In a glaring exposure, the scientists have found that the vast ice sheets of East Antarctica could begin an irreversible slide into the sea due the rising temperatures and global warming.
The melting of ice sheets in East Antarctica may cause an unstoppable process of global coastal destruction, scientists cautioned. It is noteworthy, East Antarctica collectively holds enough water to raise global sea levels by 53m. The region has 10-times-greater volume of ice than West Antarctica.
The scientists said that a small part of the ice in the east lies at high altitude and is kept well below freezing point. However, its large proportion lies on bedrock that is below sea level, such as the Wilkes Basin. The ice sheet on the bedrock region is enough to raise sea levels by 19m, researchers said.
According to the scientists, East Antarctica is widely considered to be more stable than the West Antarctic as far as their ice sheet is considered.
During the study of the eastern ice sheets, researchers found that a large region of ice sheets are in danger of becoming irreversibly unstable once a relatively thin section of retaining ice on its coast is lost.
Lead author Matthias Mengel of the Potsdam Institute for Climate Research in Germany said, “The East Antarctic ice sheet has long been considered to be stable even under a warmer climate, in contrast to its West Antarctic counterpart. We have now shown that this may not be true.”

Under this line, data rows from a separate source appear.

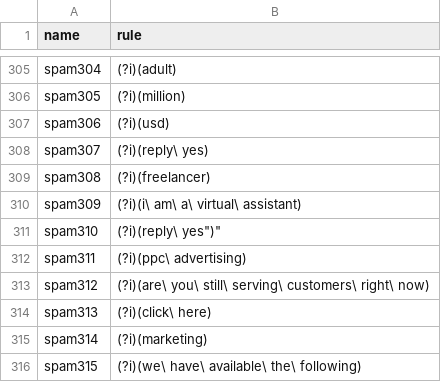
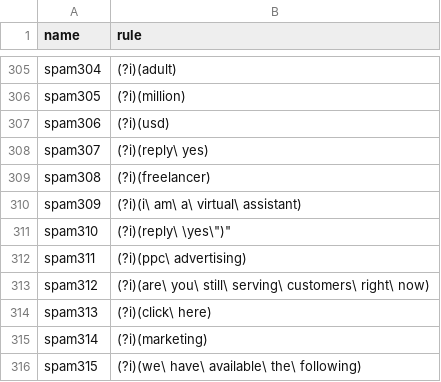
Before and after one commit to 0x416c616e/spam_filters, a CSV file: spam_to_filter.csv, drawn as a sheet; only a part is shown, gaps mark what is left out.

Commit message:
Update spam_to_filter.csv

```diff
--- a/spam_to_filter.csv
+++ b/spam_to_filter.csv
@@ -310,3 +310,3 @@
 "spam309", "(?i)(i\ am\ a\ virtual\ assistant)"
-"spam310", "(?i)(reply\ "yes")"
+"spam310", "(?i)(reply\ \"yes\")"
 "spam311", "(?i)(ppc\ advertising)"
```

“This implies that the future sea-level contribution of the East Antarctic ice sheet may be significantly higher than previously estimated. This is important for the millions of people who live on the coasts. Every centimetre of sea level rise on top of what is already expected is going to be even more difficult to adapt to. By emitting more and more greenhouse gases we might trigger responses now that we may not be able to stop in the future,” he said.
The study is published in the journal Nature Climate Change.
With the help of computer modeling, scientists have found if the local temperatures around the East Antarctic rise, the ice sheet will continue to melt to a point when it will become irreversible.